For many years North Korea has also felt deeply threatened by South Korea, which has a much larger population, a much more developed economy and a much more modern army than the North. South Korea is also backed by the United States, as is Japan, Korea's historical enemy. From North Korea's perspective, it is surrounded by enemies or, at best, untrustworthy "friends". This has reinforced North Korea's attitude of self-reliance or Juche. It may also be a reason that North Korea feels possessing nuclear weapons is the best way for it to defend itself.
North Korea was ruled by Kim Il Sung from the time the regime was founded in 1948 until his death in 1994, and has since been ruled by Kim's eldest son, Kim Jong Il. These are the only leaders most North Koreans alive today have ever known. The veneration of Kim Il Sung, which began in the 1940s and has grown ever since, exceeds the "cults of personality" promoted by Stalin, Mao, and perhaps any other modern leader. Kim was certainly influenced by both Stalin and Mao, but his own cult is also reminiscent of Japanese emperor-worship (something Kim saw often while growing up) and traditional Korean ancestor-worship. Elements of Korean folk religion, and even Christianity, appear to influence Kim's propaganda cult. North Korea, especially the area around Pyongyang, was the center of Protestant Christianity in Korea before the Korean War. Kim Il Sung himself grew up in a Christian household, and in a strange way the religiosity of North Koreans and even Kim himself may have contributed to the quasi-religious aura of his personality cult.

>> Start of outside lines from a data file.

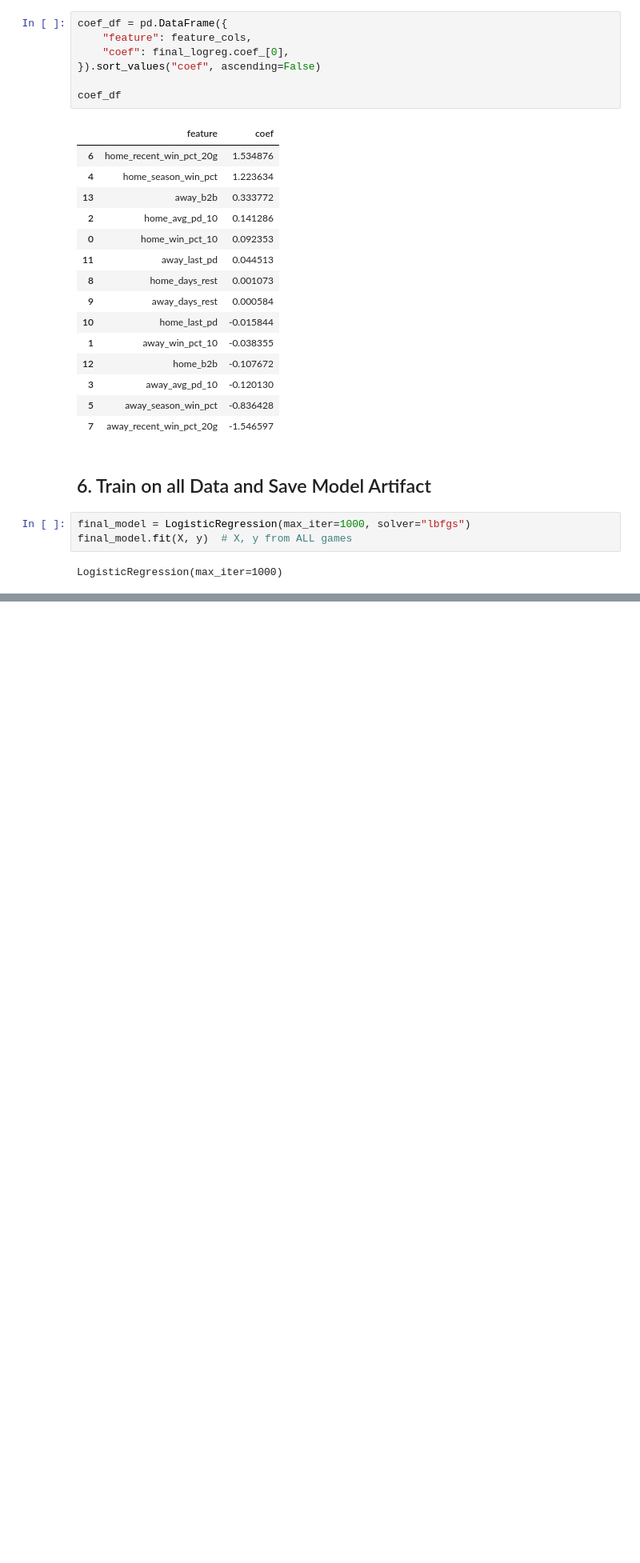
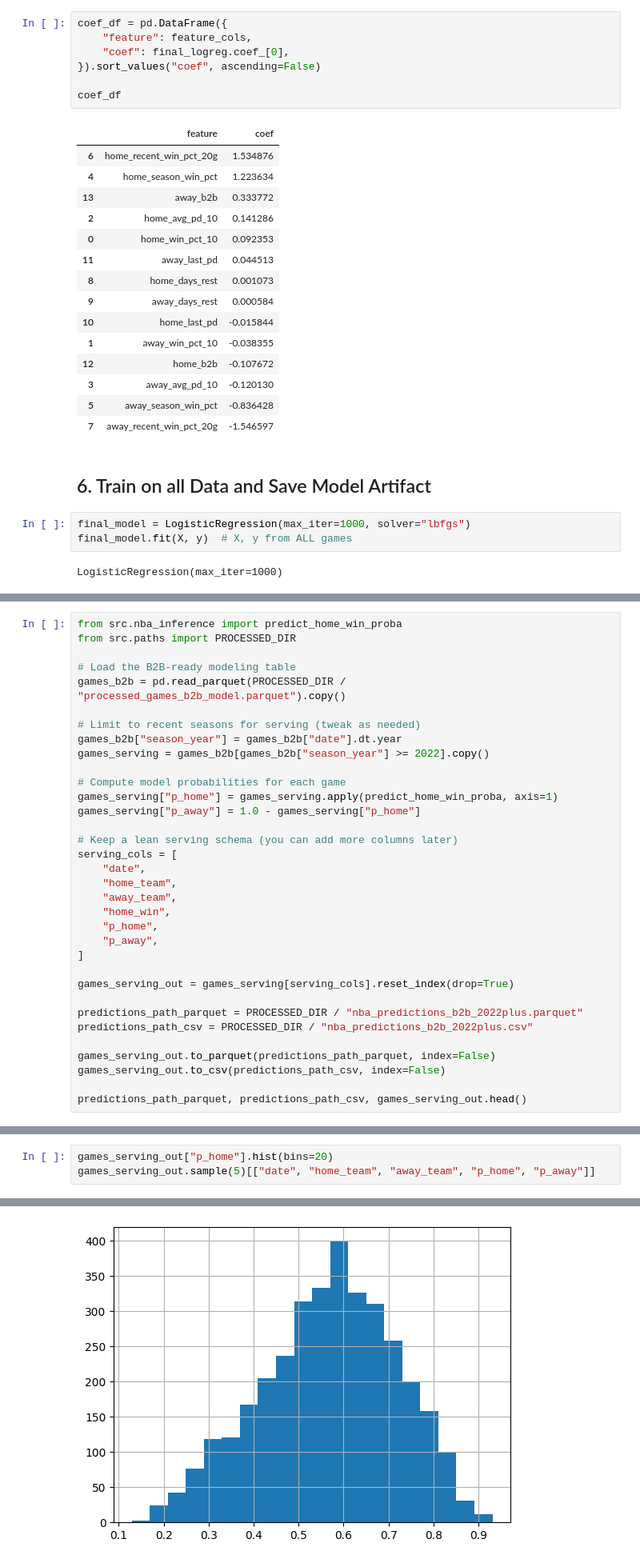
Before and after one commit to Jonah-Schwartz521/sportiq-app, a Jupyter notebook: model/notebooks/04_model_finalization.ipynb, the cells around one changed output, grey strips where cells are left out. Shown at 80% size. Saved outputs shown, nothing was run; the diff lists cells and outputs as text; blank space fills up the shorter version.

Commit message:
feat(model): finalize NBA logreg b2b model in notebook

```diff
--- a/model/notebooks/04_model_finalization.ipynb
+++ b/model/notebooks/04_model_finalization.ipynb
@@ -161,0 +225,34 @@ loaded.keys(), loaded["model"]
+# %%
+from src.nba_inference import predict_home_win_proba
+from src.paths import PROCESSED_DIR
+
+# Load the B2B-ready modeling table
+games_b2b = pd.read_parquet(PROCESSED_DIR / "processed_games_b2b_model.parquet").copy()
+
+# Limit to recent seasons for serving (tweak as needed)
+games_b2b["season_year"] = games_b2b["date"].dt.year
+games_serving = games_b2b[games_b2b["season_year"] >= 2022].copy()
+
+# Compute model probabilities for each game
+games_serving["p_home"] = games_serving.apply(predict_home_win_proba, axis=1)
+games_serving["p_away"] = 1.0 - games_serving["p_home"]
+
+# Keep a lean serving schema (you can add more columns later)
+serving_cols = [
+    "date",
+    "home_team",
+    "away_team",
+    "home_win",
+    "p_home",
+    "p_away",
+]
+
+games_serving_out = games_serving[serving_cols].reset_index(drop=True)
+
+predictions_path_parquet = PROCESSED_DIR / "nba_predictions_b2b_2022plus.parquet"
+predictions_path_csv = PROCESSED_DIR / "nba_predictions_b2b_2022plus.csv"
+
+games_serving_out.to_parquet(predictions_path_parquet, index=False)
+games_serving_out.to_csv(predictions_path_csv, index=False)
+
+predictions_path_parquet, predictions_path_csv, games_serving_out.head()
@@ -161,0 +289,4 @@ loaded.keys(), loaded["model"]
+# %%
+games_serving_out["p_home"].hist(bins=20)
+games_serving_out.sample(5)[["date", "home_team", "away_team", "p_home", "p_away"]]
+# %% [output]
@@ -161,0 +299 @@ loaded.keys(), loaded["model"]
+[figure, added]
```
Also changed, not shown: parts of 12 cells of this notebook.
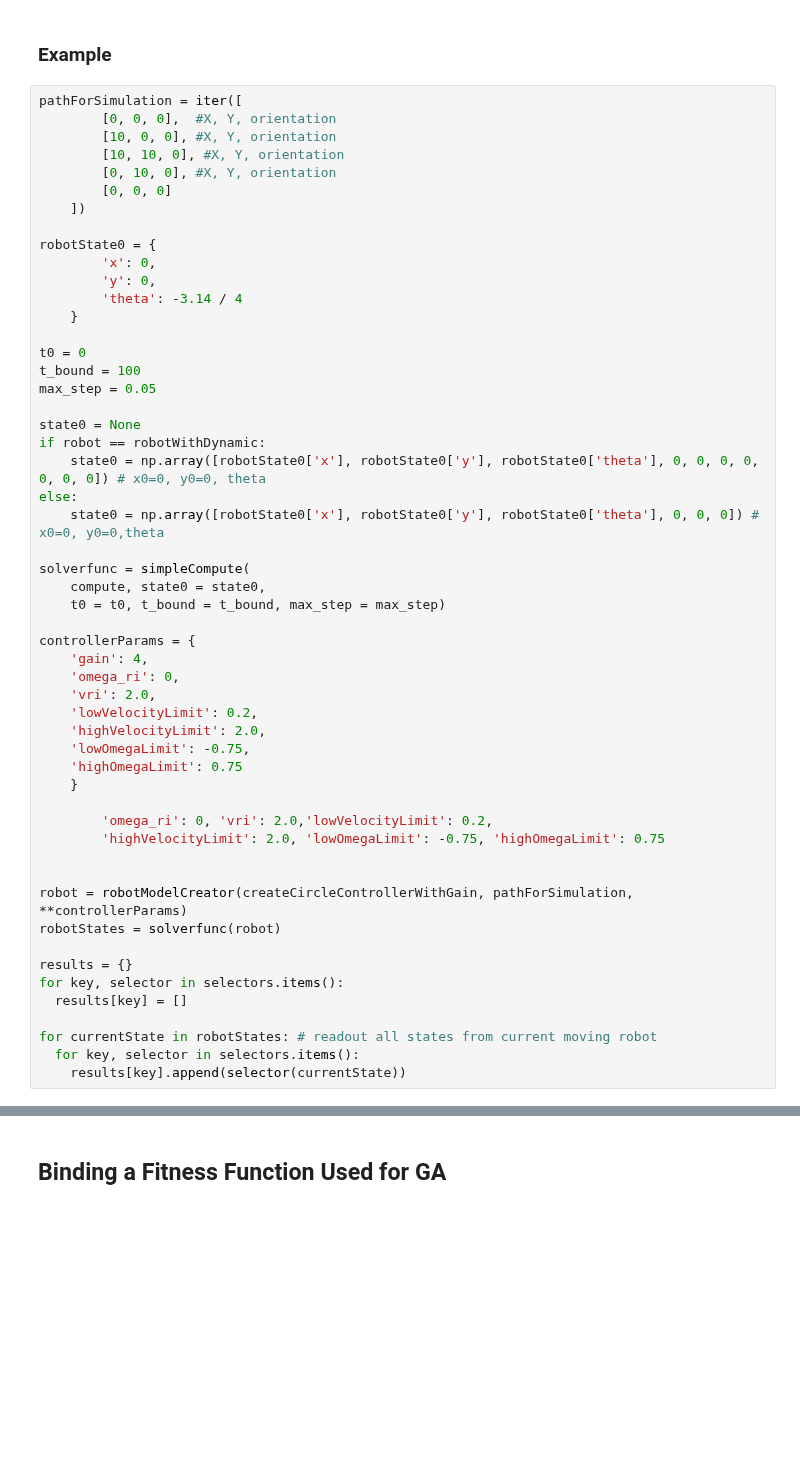
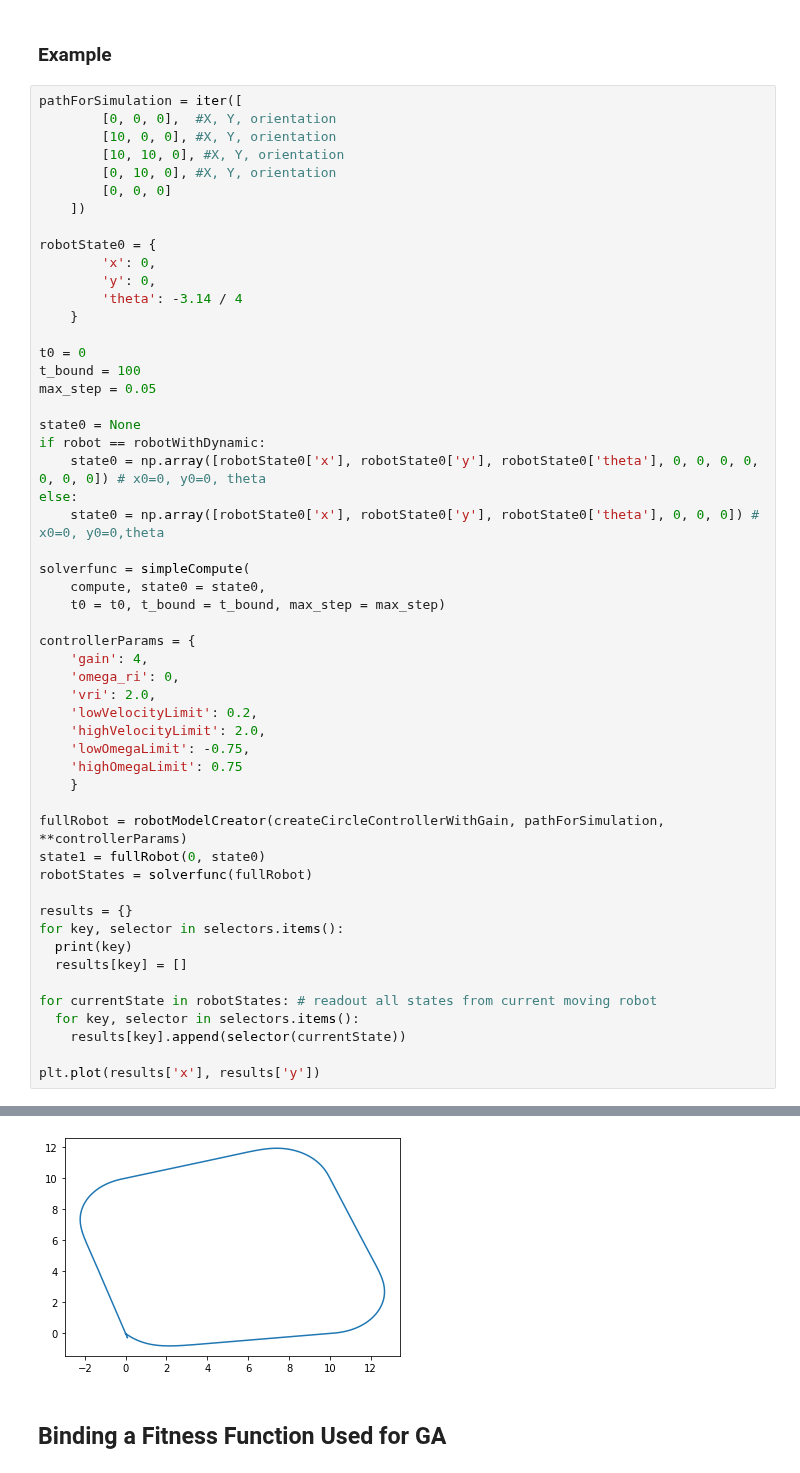
Before and after one commit to vanthuanhvhq/GA_FLC, a Jupyter notebook: Optimization_of_FuzzyLogicController.ipynb, the cells around one changed output, grey strips where cells are left out. Drawn from its saved outputs; the diff is of its cells as text; blank space fills up the shorter version.

```diff
--- a/Optimization_of_FuzzyLogicController.ipynb
+++ b/Optimization_of_FuzzyLogicController.ipynb
@@ -373,17 +373,18 @@ controllerParams = {
     'highOmegaLimit': 0.75
     }
 
-        'omega_ri': 0, 'vri': 2.0,'lowVelocityLimit': 0.2,
-        'highVelocityLimit': 2.0, 'lowOmegaLimit': -0.75, 'highOmegaLimit': 0.75
-
-
-robot = robotModelCreator(createCircleControllerWithGain, pathForSimulation, **controllerParams)
-robotStates = solverfunc(robot)
+fullRobot = robotModelCreator(createCircleControllerWithGain, pathForSimulation, **controllerParams)
+state1 = fullRobot(0, state0)
+robotStates = solverfunc(fullRobot)
 
 results = {}
 for key, selector in selectors.items():
+  print(key)
   results[key] = []
 
 for currentState in robotStates: # readout all states from current moving robot
   for key, selector in selectors.items():
     results[key].append(selector(currentState))
+
+plt.plot(results['x'], results['y'])
+# %% [output]
@@ -390,3 +402,4 @@ for currentState in robotStates: # readout all states from current moving robot
+[figure, added]
 # %% [markdown]
 ## Binding a Fitness Function Used for GA
 # %% [markdown]
```
Also changed, not shown: parts of 10 cells of this notebook.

Kim was a genuine anti-Japanese hero before 1945, but by the 1960s the North Korean propaganda machine had made him almost into a god. It appears that most ordinary people in North Korea revere the two Kims as great heroes and leaders. They have no outside point of reference from which to criticize their leadership, and have never seen any alternative. North Korea is a highly stratified society, with a small elite (mostly in Pyongyang) who have many privileges, but the vast majority of North Koreans living a bare, impoverished existence. Since the late 1960s, after Kim was able to eliminate (often through purges and executions) all his potential rivals, North Korea has been a kind of family-state, ruled by Kim's close relatives and his former comrades from his Manchurian guerrilla days. As the elder Kim and his cohort began to die off in the 1990s, more of the top elite have been Kim Jong Il's generation, but the Kim family is still very much at the apex of power.
North Korea is a society with a permanent siege mentality. It has lived under a constant threat of war since the 1950s. State propaganda continuously reinforces the threat of attack from the Americans and the danger of revived Japanese militarism. This modern state of insecurity is built upon an older history of colonialism and traditional isolation to create an attitude of profound suspicion of the outside world. The collapse of the Soviet Union and other communist states made North Korea even more isolated, and also contributed to economic disaster and famine in the 1990s.
But despite its grave difficulties, North Korea is still a tightly controlled society with a strong sense of its right to self-defense. Up to now, thanks in part to the careful control of information in and out of North Korea, there has been little if any sign of internal dissent. There is no reason to doubt that North Korea, if attacked, would fight back with fierce determination.